One + One

One + One
Daniel Eatock
Stanley Picker Gallery
8 February - 31 March


Yayoi Kusama

Yoyoi Kusama
Tate Modern
9th February - 5th June 2012

Before "The Rachel"

Immortality and Rebirth

The Ouroboros is an ancient symbol depicting a serpent eating it's own tail, it represents the continuous cycle of life, death and rebirth - the renewal of life and the concept of eternity. Here the Armadillo Lizard rolls up into a ball when frightened, in which it takes its tail in its mouth, allowing itself to be protected by thick scales, becoming the "real" Ouroboros.


The Birth of Eros

The Birth of Eros, 2012
Wax egg, gold chrome lacquer, birthday candles
27cm x 24cm x 24cm

Party Trick pt. II

Party Trick pt. 11, 2012
Video Stills with Subtitles

á votre santé !!!

á votre santé !!! 2012
Sand, ostrich egg, cocktail accessories
24cm x 27cm x 24cm

Party Trick

Party Trick, 2012
chair, plastic foot pump, latex balloon
Dimensions Variable


This is Tomorrow

Emma Hart,  FLASH BACK (Monument to the Unsaved #1) extract,  2012

Emma Hart,  FLASH BACK (Monument to the Unsaved #1) extract, (Detail) 2012 
Naheed Raza, Frozen In Time, 2012

Ed Atkins, Material Witness or a Liquid Cop, 2012


Waste Not

Song Dong: Waste Not
The Curve
15th February - 12th June 2012

Visions, Waves, Roads

Mary Heilmann
Visions, Waves, Roads
Hauser & Wirth
23rd February - 5th April 2012

Club Cool

I've been working with these pig snouts since November now, trying to arrange them in various different ways. Either producing multiples of these rhinestoned objects and making them into a disco ball, putting them on turntables, trying to "activate" (I hate that word) them in one way or another. For the January Interim show I placed them atop tall metal rods, implying the ideas encompassed within George Orwell's Animal Farm (1945). Pigs reigning superior, standing on their hind legs above the rest of us - Four Legs Good, Two Legs Bad! In theory, the idea worked, yet the fabrication of the piece didn't work in favour of the objects themselves.

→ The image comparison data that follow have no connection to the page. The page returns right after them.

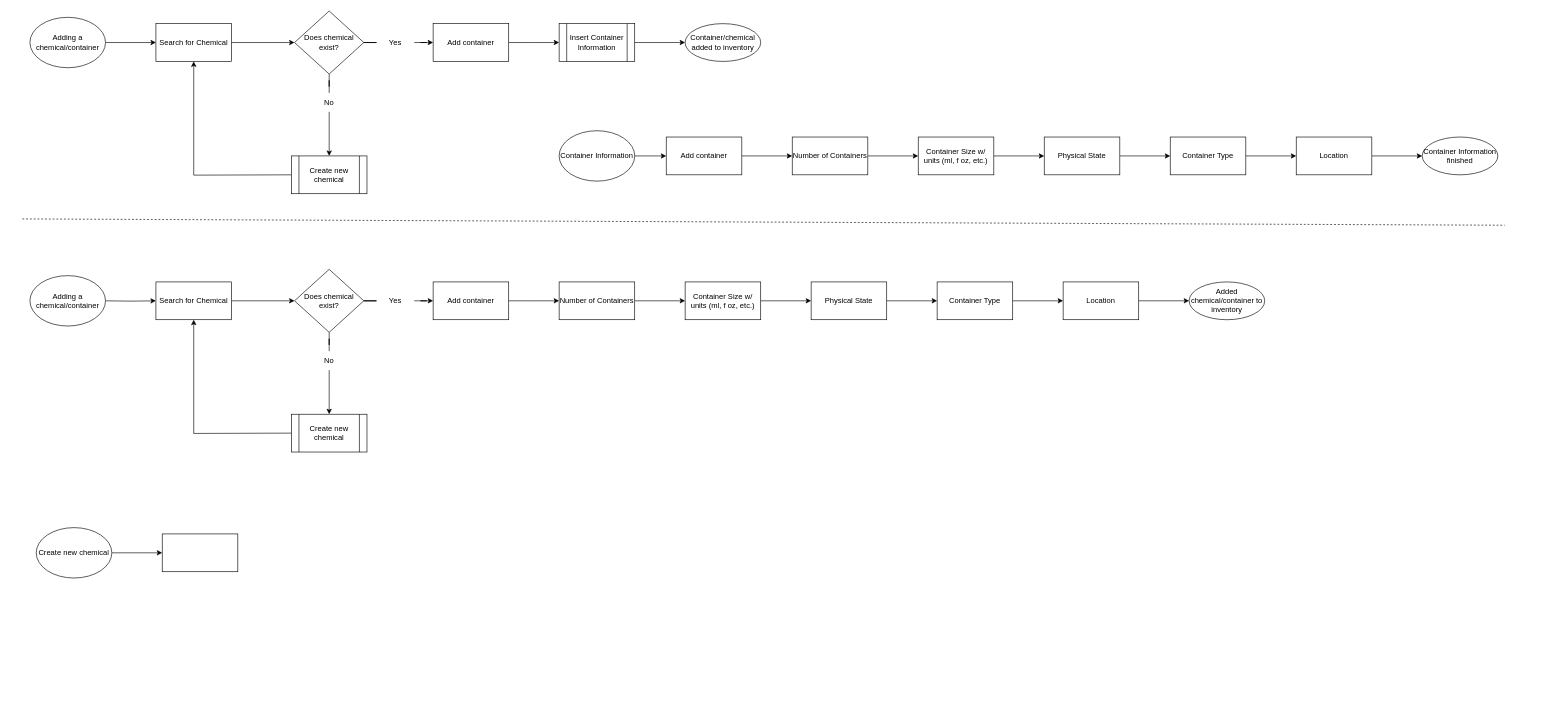
The draw.io diagram chemical_add_container.drawio in samuelroiz/WorkFlows_storage, before the edit. Source tidied: cells renumbered, new cells numbered last; positions are measured from the earlier drawing's top-left corner, leaving out a move shared by most shapes. Both pictures are drawn from the tidied source at 63%, with x=0, y=0 at pixel (22, 11).
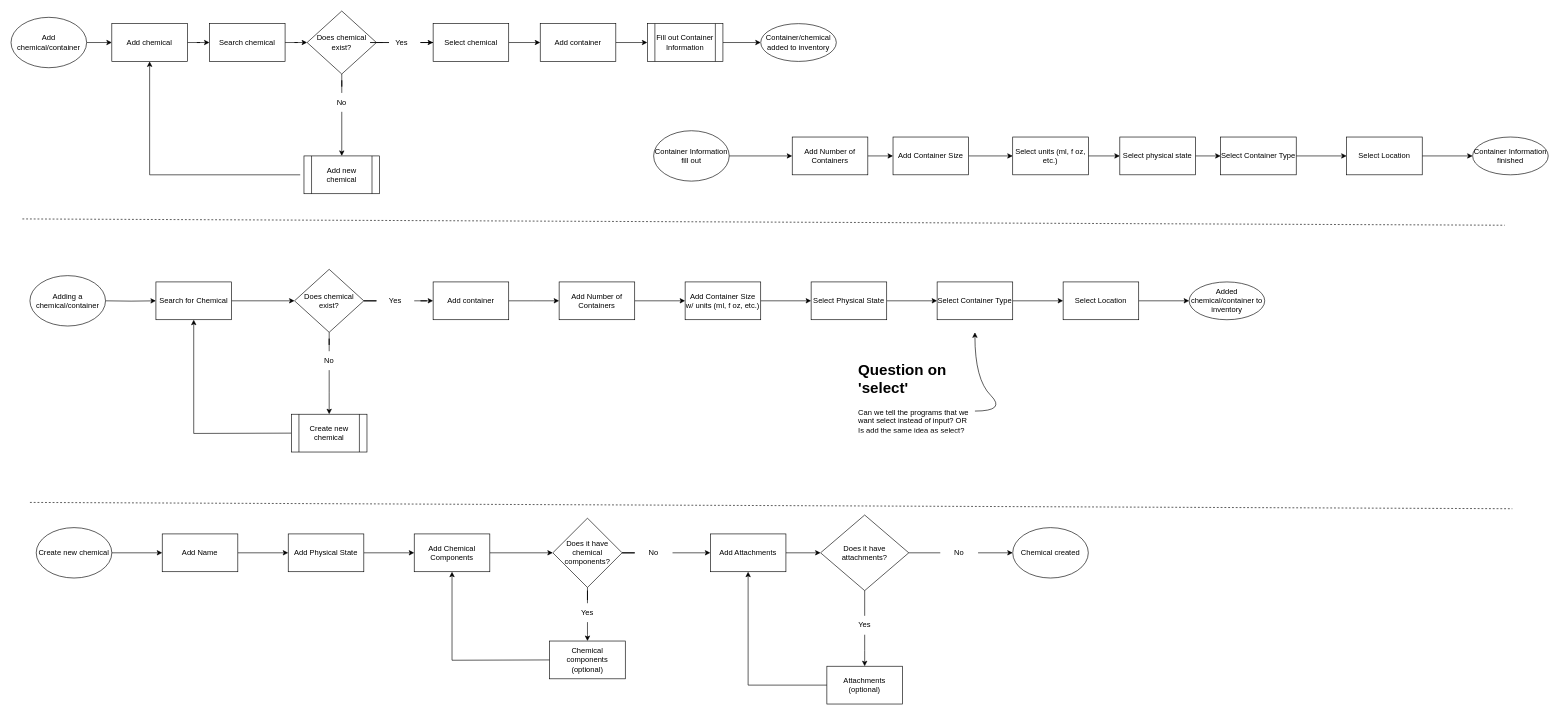
The same page after the edit.

Diff of the diagram source:
```diff
@@
-    <mxCell id="3" value="Adding a chemical/container" style="ellipse;whiteSpace=wrap;html=1;" parent="1" vertex="1">
-      <mxGeometry x="12" y="10" width="120" height="80" as="geometry" />
+    <mxCell id="3" value="Add chemical/container" style="ellipse;whiteSpace=wrap;html=1;" parent="1" vertex="1">
+      <mxGeometry x="-18" y="10" width="120" height="80" as="geometry" />
     </mxCell>
-    <mxCell id="4" style="edgeStyle=orthogonalEdgeStyle;rounded=0;jettySize=auto;html=1;" parent="1" edge="1" source="5" target="8">
-      <mxGeometry relative="1" as="geometry" />
-    </mxCell>
+    <mxCell id="65" style="edgeStyle=orthogonalEdgeStyle;rounded=0;jettySize=auto;html=1;" parent="1" edge="1" source="5" target="101">
+      <mxGeometry relative="1" as="geometry" />
+    </mxCell>
-    <mxCell id="5" value="Search for Chemical" style="whiteSpace=wrap;html=1;" parent="1" vertex="1">
-      <mxGeometry x="212" y="20" width="120" height="60" as="geometry" />
+    <mxCell id="5" value="Add chemical" style="whiteSpace=wrap;html=1;" parent="1" vertex="1">
+      <mxGeometry x="142" y="20" width="120" height="60" as="geometry" />
     </mxCell>
-    <mxCell id="6" style="edgeStyle=orthogonalEdgeStyle;rounded=0;jettySize=auto;html=1;startArrow=none;" parent="1" edge="1" source="12">
-      <mxGeometry relative="1" as="geometry">
-        <mxPoint x="487" y="230" as="targetPoint" />
-      </mxGeometry>
-    </mxCell>
@@
     <mxCell id="8" value="Does chemical exist?" style="rhombus;whiteSpace=wrap;html=1;" parent="1" vertex="1">
-      <mxGeometry x="432" width="110" height="100" as="geometry" />
+      <mxGeometry x="452" width="110" height="100" as="geometry" />
     </mxCell>
-    <mxCell id="9" style="edgeStyle=orthogonalEdgeStyle;rounded=0;jettySize=auto;html=1;entryX=0.5;entryY=1;entryDx=0;entryDy=0;" parent="1" edge="1" target="5">
-      <mxGeometry relative="1" as="geometry">
-        <mxPoint x="427" y="260" as="sourcePoint" />
-      </mxGeometry>
+    <mxCell id="9" style="edgeStyle=orthogonalEdgeStyle;rounded=0;jettySize=auto;html=1;entryX=0.5;entryY=1;entryDx=0;entryDy=0;exitX=-0.05;exitY=0.5;exitDx=0;exitDy=0;exitPerimeter=0;" parent="1" edge="1" source="16" target="5">
+      <mxGeometry relative="1" as="geometry" />
     </mxCell>
-    <mxCell id="10" style="edgeStyle=orthogonalEdgeStyle;rounded=0;jettySize=auto;html=1;" parent="1" edge="1" source="11">
-      <mxGeometry relative="1" as="geometry">
-        <mxPoint x="852" y="50" as="targetPoint" />
-      </mxGeometry>
-    </mxCell>
+    <mxCell id="66" style="edgeStyle=orthogonalEdgeStyle;rounded=0;jettySize=auto;html=1;" parent="1" edge="1" source="11" target="46">
+      <mxGeometry relative="1" as="geometry" />
+    </mxCell>
-    <mxCell id="11" value="Add container" style="whiteSpace=wrap;html=1;" parent="1" vertex="1">
+    <mxCell id="11" value="Select chemical" style="whiteSpace=wrap;html=1;" parent="1" vertex="1">
       <mxGeometry x="652" y="20" width="120" height="60" as="geometry" />
     </mxCell>
+    <mxCell id="67" style="edgeStyle=orthogonalEdgeStyle;rounded=0;jettySize=auto;html=1;" parent="1" edge="1" source="12" target="16">
+      <mxGeometry relative="1" as="geometry" />
+    </mxCell>
     <mxCell id="12" value="No" style="text;html=1;strokeColor=none;fillColor=none;align=center;verticalAlign=middle;whiteSpace=wrap;rounded=0;" parent="1" vertex="1">
-      <mxGeometry x="457" y="130" width="60" height="30" as="geometry" />
+      <mxGeometry x="477" y="130" width="60" height="30" as="geometry" />
     </mxCell>
@@
     <mxCell id="14" value="Yes" style="text;html=1;strokeColor=none;fillColor=none;align=center;verticalAlign=middle;whiteSpace=wrap;rounded=0;" parent="1" vertex="1">
-      <mxGeometry x="562" y="35" width="60" height="30" as="geometry" />
+      <mxGeometry x="572" y="35" width="60" height="30" as="geometry" />
     </mxCell>
@@
-    <mxCell id="16" value="Create new chemical" style="shape=process;whiteSpace=wrap;html=1;backgroundOutline=1;" parent="1" vertex="1">
-      <mxGeometry x="427" y="230" width="120" height="60" as="geometry" />
+    <mxCell id="16" value="Add new chemical" style="shape=process;whiteSpace=wrap;html=1;backgroundOutline=1;" parent="1" vertex="1">
+      <mxGeometry x="447" y="230" width="120" height="60" as="geometry" />
     </mxCell>
@@
-    <mxCell id="18" value="Insert Container Information" style="shape=process;whiteSpace=wrap;html=1;backgroundOutline=1;" parent="1" vertex="1">
-      <mxGeometry x="852" y="20" width="120" height="60" as="geometry" />
+    <mxCell id="18" value="Fill out Container Information" style="shape=process;whiteSpace=wrap;html=1;backgroundOutline=1;" parent="1" vertex="1">
+      <mxGeometry x="992" y="20" width="120" height="60" as="geometry" />
     </mxCell>
@@
-    <mxCell id="35" value="Number of Containers" style="rounded=0;whiteSpace=wrap;html=1;" parent="1" vertex="1">
+    <mxCell id="35" value="Add Number of Containers" style="rounded=0;whiteSpace=wrap;html=1;" parent="1" vertex="1">
       <mxGeometry x="852" y="430" width="120" height="60" as="geometry" />
     </mxCell>
@@
-    <mxCell id="37" value="Container Size w/ units (ml, f oz, etc.)" style="whiteSpace=wrap;html=1;rounded=0;" parent="1" vertex="1">
+    <mxCell id="37" value="Add Container Size w/ units (ml, f oz, etc.)" style="whiteSpace=wrap;html=1;rounded=0;" parent="1" vertex="1">
       <mxGeometry x="1052" y="430" width="120" height="60" as="geometry" />
     </mxCell>
@@
-    <mxCell id="39" value="Physical State" style="whiteSpace=wrap;html=1;rounded=0;" parent="1" vertex="1">
+    <mxCell id="39" value="Select Physical State" style="whiteSpace=wrap;html=1;rounded=0;" parent="1" vertex="1">
       <mxGeometry x="1252" y="430" width="120" height="60" as="geometry" />
     </mxCell>
@@
-    <mxCell id="41" value="Container Type" style="whiteSpace=wrap;html=1;rounded=0;" parent="1" vertex="1">
+    <mxCell id="41" value="Select Container Type" style="whiteSpace=wrap;html=1;rounded=0;" parent="1" vertex="1">
       <mxGeometry x="1452" y="430" width="120" height="60" as="geometry" />
     </mxCell>
@@
-    <mxCell id="43" value="Location" style="whiteSpace=wrap;html=1;rounded=0;" parent="1" vertex="1">
+    <mxCell id="43" value="Select Location" style="whiteSpace=wrap;html=1;rounded=0;" parent="1" vertex="1">
       <mxGeometry x="1652" y="430" width="120" height="60" as="geometry" />
     </mxCell>
@@
-    <mxCell id="45" style="edgeStyle=orthogonalEdgeStyle;rounded=0;jettySize=auto;html=1;" parent="1" edge="1" source="46">
-      <mxGeometry relative="1" as="geometry">
-        <mxPoint x="1222" y="230" as="targetPoint" />
-      </mxGeometry>
-    </mxCell>
-    <mxCell id="46" value="Add container" style="whiteSpace=wrap;html=1;" parent="1" vertex="1">
-      <mxGeometry x="1022" y="200" width="120" height="60" as="geometry" />
-    </mxCell>
@@
-    <mxCell id="48" value="Number of Containers" style="rounded=0;whiteSpace=wrap;html=1;" parent="1" vertex="1">
+    <mxCell id="48" value="Add Number of Containers" style="rounded=0;whiteSpace=wrap;html=1;" parent="1" vertex="1">
       <mxGeometry x="1222" y="200" width="120" height="60" as="geometry" />
     </mxCell>
-    <mxCell id="49" style="edgeStyle=orthogonalEdgeStyle;rounded=0;jettySize=auto;html=1;" parent="1" edge="1" source="50" target="52">
-      <mxGeometry relative="1" as="geometry" />
-    </mxCell>
+    <mxCell id="68" style="edgeStyle=orthogonalEdgeStyle;rounded=0;jettySize=auto;html=1;" parent="1" edge="1" source="50" target="103">
+      <mxGeometry relative="1" as="geometry" />
+    </mxCell>
-    <mxCell id="50" value="Container Size w/ units (ml, f oz, etc.)" style="whiteSpace=wrap;html=1;rounded=0;" parent="1" vertex="1">
-      <mxGeometry x="1422" y="200" width="120" height="60" as="geometry" />
+    <mxCell id="50" value="Add Container Size" style="whiteSpace=wrap;html=1;rounded=0;" parent="1" vertex="1">
+      <mxGeometry x="1382" y="200" width="120" height="60" as="geometry" />
     </mxCell>
@@
-    <mxCell id="52" value="Physical State" style="whiteSpace=wrap;html=1;rounded=0;" parent="1" vertex="1">
-      <mxGeometry x="1622" y="200" width="120" height="60" as="geometry" />
+    <mxCell id="52" value="Select physical state" style="whiteSpace=wrap;html=1;rounded=0;" parent="1" vertex="1">
+      <mxGeometry x="1742" y="200" width="120" height="60" as="geometry" />
     </mxCell>
@@
-    <mxCell id="54" value="Container Type" style="whiteSpace=wrap;html=1;rounded=0;" parent="1" vertex="1">
-      <mxGeometry x="1822" y="200" width="120" height="60" as="geometry" />
+    <mxCell id="54" value="Select Container Type" style="whiteSpace=wrap;html=1;rounded=0;" parent="1" vertex="1">
+      <mxGeometry x="1902" y="200" width="120" height="60" as="geometry" />
     </mxCell>
@@
-    <mxCell id="56" value="Location" style="whiteSpace=wrap;html=1;rounded=0;" parent="1" vertex="1">
-      <mxGeometry x="2022" y="200" width="120" height="60" as="geometry" />
+    <mxCell id="56" value="Select Location" style="whiteSpace=wrap;html=1;rounded=0;" parent="1" vertex="1">
+      <mxGeometry x="2102" y="200" width="120" height="60" as="geometry" />
     </mxCell>
     <mxCell id="57" value="Container Information finished" style="ellipse;whiteSpace=wrap;html=1;rounded=0;" parent="1" vertex="1">
-      <mxGeometry x="2222" y="200" width="120" height="60" as="geometry" />
+      <mxGeometry x="2302" y="200" width="120" height="60" as="geometry" />
     </mxCell>
-    <mxCell id="58" style="edgeStyle=orthogonalEdgeStyle;rounded=0;jettySize=auto;html=1;" parent="1" edge="1" source="59" target="46">
-      <mxGeometry relative="1" as="geometry" />
-    </mxCell>
+    <mxCell id="69" style="edgeStyle=orthogonalEdgeStyle;rounded=0;jettySize=auto;html=1;" parent="1" edge="1" source="59" target="48">
+      <mxGeometry relative="1" as="geometry" />
+    </mxCell>
-    <mxCell id="59" value="Container Information" style="ellipse;whiteSpace=wrap;html=1;" parent="1" vertex="1">
-      <mxGeometry x="852" y="190" width="120" height="80" as="geometry" />
+    <mxCell id="59" value="Container Information fill out" style="ellipse;whiteSpace=wrap;html=1;" parent="1" vertex="1">
+      <mxGeometry x="1002" y="190" width="120" height="80" as="geometry" />
     </mxCell>
     <mxCell id="60" value="Container/chemical added to inventory" style="ellipse;whiteSpace=wrap;html=1;" parent="1" vertex="1">
-      <mxGeometry x="1052" y="20" width="120" height="60" as="geometry" />
+      <mxGeometry x="1172" y="20" width="120" height="60" as="geometry" />
     </mxCell>
@@
+    <mxCell id="70" style="edgeStyle=orthogonalEdgeStyle;rounded=0;jettySize=auto;html=1;" parent="1" edge="1" source="64" target="72">
+      <mxGeometry relative="1" as="geometry" />
+    </mxCell>
-    <mxCell id="64" style="whiteSpace=wrap;html=1;" parent="1" vertex="1">
+    <mxCell id="64" value="Add Name" style="whiteSpace=wrap;html=1;" parent="1" vertex="1">
       <mxGeometry x="222" y="830" width="120" height="60" as="geometry" />
     </mxCell>
+    <mxCell id="71" style="edgeStyle=orthogonalEdgeStyle;rounded=0;jettySize=auto;html=1;" parent="1" edge="1" source="72" target="74">
+      <mxGeometry relative="1" as="geometry" />
+    </mxCell>
+    <mxCell id="72" value="Add Physical State" style="whiteSpace=wrap;html=1;" parent="1" vertex="1">
+      <mxGeometry x="422" y="830" width="120" height="60" as="geometry" />
+    </mxCell>
+    <mxCell id="73" style="edgeStyle=orthogonalEdgeStyle;rounded=0;jettySize=auto;html=1;" parent="1" edge="1" source="74" target="76">
+      <mxGeometry relative="1" as="geometry" />
+    </mxCell>
+    <mxCell id="74" value="Add Chemical Components" style="whiteSpace=wrap;html=1;" parent="1" vertex="1">
+      <mxGeometry x="622" y="830" width="120" height="60" as="geometry" />
+    </mxCell>
+    <mxCell id="75" style="edgeStyle=orthogonalEdgeStyle;rounded=0;jettySize=auto;html=1;startArrow=none;" parent="1" edge="1" source="81">
+      <mxGeometry relative="1" as="geometry">
+        <mxPoint x="897" y="1000" as="targetPoint" />
+      </mxGeometry>
+    </mxCell>
+    <mxCell id="76" value="Does it have chemical components?" style="rhombus;whiteSpace=wrap;html=1;" parent="1" vertex="1">
+      <mxGeometry x="842" y="805" width="110" height="110" as="geometry" />
+    </mxCell>
+    <mxCell id="77" style="edgeStyle=orthogonalEdgeStyle;rounded=0;jettySize=auto;html=1;" parent="1" edge="1" source="78" target="89">
+      <mxGeometry relative="1" as="geometry" />
+    </mxCell>
+    <mxCell id="78" value="No" style="text;html=1;strokeColor=none;fillColor=none;align=center;verticalAlign=middle;whiteSpace=wrap;rounded=0;" parent="1" vertex="1">
+      <mxGeometry x="972" y="845" width="60" height="30" as="geometry" />
+    </mxCell>
+    <mxCell id="79" style="edgeStyle=orthogonalEdgeStyle;rounded=0;jettySize=auto;html=1;endArrow=none;" parent="1" edge="1" source="76" target="78">
+      <mxGeometry relative="1" as="geometry" />
+    </mxCell>
+    <mxCell id="80" style="edgeStyle=orthogonalEdgeStyle;rounded=0;jettySize=auto;html=1;exitX=0;exitY=0.5;exitDx=0;exitDy=0;entryX=0.5;entryY=1;entryDx=0;entryDy=0;" parent="1" edge="1" target="74">
+      <mxGeometry relative="1" as="geometry">
+        <mxPoint x="837" y="1030" as="sourcePoint" />
+      </mxGeometry>
+    </mxCell>
+    <mxCell id="81" value="Yes" style="text;html=1;strokeColor=none;fillColor=none;align=center;verticalAlign=middle;whiteSpace=wrap;rounded=0;" parent="1" vertex="1">
+      <mxGeometry x="867" y="940" width="60" height="30" as="geometry" />
+    </mxCell>
+    <mxCell id="82" style="edgeStyle=orthogonalEdgeStyle;rounded=0;jettySize=auto;html=1;endArrow=none;" parent="1" edge="1" source="76" target="81">
+      <mxGeometry relative="1" as="geometry" />
+    </mxCell>
+    <mxCell id="83" style="edgeStyle=orthogonalEdgeStyle;rounded=0;jettySize=auto;html=1;startArrow=none;entryX=0;entryY=0.5;entryDx=0;entryDy=0;" parent="1" edge="1" source="85" target="97">
+      <mxGeometry relative="1" as="geometry" />
+    </mxCell>
+    <mxCell id="84" value="Does it have attachments?" style="rhombus;whiteSpace=wrap;html=1;" parent="1" vertex="1">
+      <mxGeometry x="1267" y="800" width="140" height="120" as="geometry" />
+    </mxCell>
+    <mxCell id="85" value="No" style="text;html=1;strokeColor=none;fillColor=none;align=center;verticalAlign=middle;whiteSpace=wrap;rounded=0;" parent="1" vertex="1">
+      <mxGeometry x="1457" y="845" width="60" height="30" as="geometry" />
+    </mxCell>
+    <mxCell id="86" style="edgeStyle=orthogonalEdgeStyle;rounded=0;jettySize=auto;html=1;endArrow=none;" parent="1" edge="1" source="84" target="85">
+      <mxGeometry relative="1" as="geometry" />
+    </mxCell>
+    <mxCell id="87" style="edgeStyle=orthogonalEdgeStyle;rounded=0;jettySize=auto;html=1;" parent="1" edge="1" source="89" target="84">
+      <mxGeometry relative="1" as="geometry" />
+    </mxCell>
+    <mxCell id="88" style="edgeStyle=orthogonalEdgeStyle;rounded=0;jettySize=auto;html=1;startArrow=none;" parent="1" edge="1" source="90">
+      <mxGeometry relative="1" as="geometry">
+        <mxPoint x="1337" y="1040" as="targetPoint" />
+      </mxGeometry>
+    </mxCell>
+    <mxCell id="89" value="Add Attachments" style="rounded=0;whiteSpace=wrap;html=1;" parent="1" vertex="1">
+      <mxGeometry x="1092" y="830" width="120" height="60" as="geometry" />
+    </mxCell>
+    <mxCell id="90" value="Yes" style="text;html=1;strokeColor=none;fillColor=none;align=center;verticalAlign=middle;whiteSpace=wrap;rounded=0;" parent="1" vertex="1">
+      <mxGeometry x="1307" y="960" width="60" height="30" as="geometry" />
+    </mxCell>
+    <mxCell id="91" style="edgeStyle=orthogonalEdgeStyle;rounded=0;jettySize=auto;html=1;endArrow=none;exitX=0.5;exitY=1;exitDx=0;exitDy=0;" parent="1" edge="1" source="84" target="90">
+      <mxGeometry relative="1" as="geometry" />
+    </mxCell>
+    <mxCell id="92" style="edgeStyle=orthogonalEdgeStyle;rounded=0;jettySize=auto;html=1;exitX=0;exitY=0.5;exitDx=0;exitDy=0;entryX=0.5;entryY=1;entryDx=0;entryDy=0;" parent="1" edge="1" source="93" target="89">
+      <mxGeometry relative="1" as="geometry" />
+    </mxCell>
+    <mxCell id="93" value="Attachments (optional)" style="rounded=0;whiteSpace=wrap;html=1;" parent="1" vertex="1">
+      <mxGeometry x="1277" y="1040" width="120" height="60" as="geometry" />
+    </mxCell>
+    <mxCell id="94" value="Chemical components (optional)" style="rounded=0;whiteSpace=wrap;html=1;" parent="1" vertex="1">
+      <mxGeometry x="837" y="1000" width="120" height="60" as="geometry" />
+    </mxCell>
+    <mxCell id="95" value="&lt;h1&gt;Question on 'select'&lt;/h1&gt;&lt;p&gt;&lt;span style=&quot;text-align: center&quot;&gt;Can we tell the programs that we want select instead of input? OR Is add the same idea as select?&amp;nbsp;&lt;/span&gt;&lt;br&gt;&lt;/p&gt;" style="text;html=1;strokeColor=none;fillColor=none;spacing=5;spacingTop=-20;whiteSpace=wrap;overflow=hidden;rounded=0;" parent="1" vertex="1">
+      <mxGeometry x="1322" y="550" width="190" height="120" as="geometry" />
+    </mxCell>
+    <mxCell id="96" style="curved=1;endArrow=classic;html=1;rounded=0;" parent="1" edge="1">
+      <mxGeometry relative="1" as="geometry">
+        <mxPoint x="1512" y="635" as="sourcePoint" />
+        <mxPoint x="1512" y="510" as="targetPoint" />
+        <Array as="points">
+          <mxPoint x="1562" y="635" />
+          <mxPoint x="1512" y="585" />
+        </Array>
+      </mxGeometry>
+    </mxCell>
+    <mxCell id="97" value="Chemical created" style="ellipse;whiteSpace=wrap;html=1;" parent="1" vertex="1">
+      <mxGeometry x="1572" y="820" width="120" height="80" as="geometry" />
+    </mxCell>
+    <mxCell id="98" style="endArrow=none;dashed=1;html=1;rounded=0;" parent="1" edge="1">
+      <mxGeometry relative="1" as="geometry">
+        <mxPoint x="12" y="780" as="sourcePoint" />
+        <mxPoint x="2365" y="790" as="targetPoint" />
+      </mxGeometry>
+    </mxCell>
+    <mxCell id="99" style="edgeStyle=orthogonalEdgeStyle;rounded=0;jettySize=auto;html=1;" parent="1" edge="1" source="46" target="18">
+      <mxGeometry relative="1" as="geometry" />
+    </mxCell>
+    <mxCell id="46" value="Add container" style="whiteSpace=wrap;html=1;" parent="1" vertex="1">
+      <mxGeometry x="822" y="20" width="120" height="60" as="geometry" />
+    </mxCell>
+    <mxCell id="100" style="edgeStyle=orthogonalEdgeStyle;rounded=0;jettySize=auto;html=1;" parent="1" edge="1" source="101" target="8">
+      <mxGeometry relative="1" as="geometry" />
+    </mxCell>
+    <mxCell id="101" value="Search chemical" style="whiteSpace=wrap;html=1;" parent="1" vertex="1">
+      <mxGeometry x="297" y="20" width="120" height="60" as="geometry" />
+    </mxCell>
+    <mxCell id="102" style="edgeStyle=orthogonalEdgeStyle;rounded=0;jettySize=auto;html=1;" parent="1" edge="1" source="103" target="52">
+      <mxGeometry relative="1" as="geometry" />
+    </mxCell>
+    <mxCell id="103" value="&lt;span&gt;Select units (ml, f oz, etc.)&lt;/span&gt;" style="whiteSpace=wrap;html=1;rounded=0;" parent="1" vertex="1">
+      <mxGeometry x="1572" y="200" width="120" height="60" as="geometry" />
+    </mxCell>
```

Andie Macario (a student also at Wimbledon College of Art) pretty much saved the day asking me if I could somehow transform these objects into masks, to wear as part of a performance. To make them a little less disgusting and a little more seductive, I injected a little femininity into the idea: A velvet surface to protect the face against the rough edges of the snout, which had previously been a breeding ground for small, vile grubs (soon eradicated with good old hairspray) and by attaching a ribbon fastening.

These photographs were taken in haste, so I apologise for the poor quality -  but you get the idea.
Proper documentation of the snouts as both objects and costume are coming soon.



Sarah Lucas
Sadie Coles
Saturday 3rd March 2012

Gabriel Kuri

Gabriel Kuri
Classical Symmetry, Historical Data, Subjective Judgement
Sadie Coles
1st March - 26 May 2012